Saturday, September 17, 2005
Saturday is the big shopping day in Madrid. I had planned to get up early to beat all the Marias, but jetlag got the better of me. When I finally made it to the market, there was a long line of women waiting for their tomatoes and melons, plus a few men with lists, clearly sent by their wives.
We buy all our produce at Pedro's stand in the Mercado de la Cebada. Pedro loves his fruit, calls me guapa, and always throws in a little something extra--radishes, a ripe fig-- for free. But his mother works there too, and she is elderly, tectonically slow, and quite insistent about adding the total by hand, which she does creatively. Somehow I always get stuck with her. I'm convinced that all the other shoppers connive to sic her on the stupid American.
Shopping in Madrid is like that. You get the fresh produce, the beautiful displays, the personal service that are saddly missing from your average American supermarket. But you are also plagued by an unspoken code of rules diabolical in its complexity. No one ever had to figure out how to avoid Pedro's mother at a Giant Eagle.
To say nothing of the opprobrium. Today, I tried to buy fish, even though I don't really know how to cook anything except tuna steaks and salmon. Sole, I thought, would be nice. I chose my fish guy because his helpers are both Latin American, and I figured that they might be more sympathetic to a fellow foreigner who was a little sketchy on fish preparation. But no. I asked the smiling Ecuadorean man for sole, and he pointed toward a sign that said, "leguado de miga," which translates literally as "crumb sole," whatever that means . I said, "Two please, fileted." He snorted.
Crumb sole, apparently, are too small to filet. Also apparently, any Spaniard would know this. So I moved on to the besugo, which is bigger than lenguado de miga, and is either sea bass or sea bream, I can never remember which. Again I asked for it to be fileted. He looked at me with consternation, but he picked the fish up and weighed it. Then he passed it off to his boss. I had the distinct impression that by previous agreement, dealing with the unreasonable requests of American women who don't know the first thing about fish clearly fell to someone higher up the fishmonger ladder.

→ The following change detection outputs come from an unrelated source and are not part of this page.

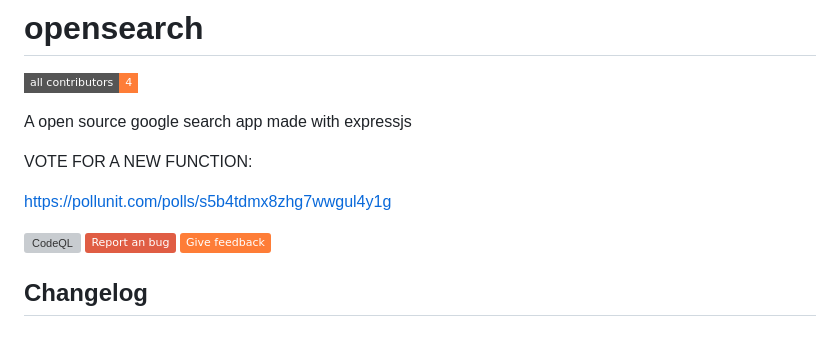
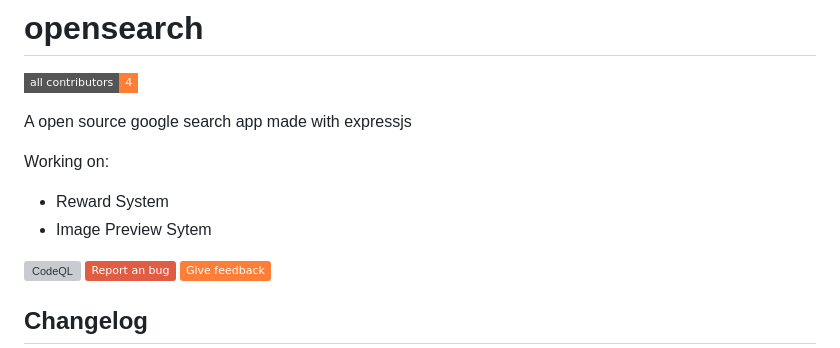
Before and after one commit to Our-Code-24/opensearch, a Markdown page: README.md, the part around the change. Drawn GitHub-style; badges without logos; grey boxes are pictures that could not be loaded.

```diff
--- a/README.md
+++ b/README.md
@@ -4,9 +4,9 @@
 <!-- ALL-CONTRIBUTORS-BADGE:END -->
 A open source google search app made with expressjs
 
-VOTE FOR A NEW FUNCTION:
-
-<https://pollunit.com/polls/s5b4tdmx8zhg7wwgul4y1g>
+Working on:
+- Reward System
+- Image Preview Sytem
 
 [![CodeQL](https://github.com/Our-Code-24/opensearch/actions/workflows/github-code-scanning/codeql/badge.svg)](https://github.com/Our-Code-24/opensearch/actions/workflows/github-code-scanning/codeql)
 [![Report an bug](https://img.shields.io/badge/Report%20an%20bug-red?style=flat&link=https://github.com/Our-Code-24/opensearch/issues)](https://github.com/Our-Code-24/opensearch/issues/new?assignees=Stoppedwumm%2C+StoppedwummSites&labels=bug&projects=&template=bug_report.md&title=%5BBUG%5D+A+informative+title)
```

I took my besugo home where I cut it into strips, fried it in olive oil, and sprinkled it with lemon and Maldon salt. It was delicious.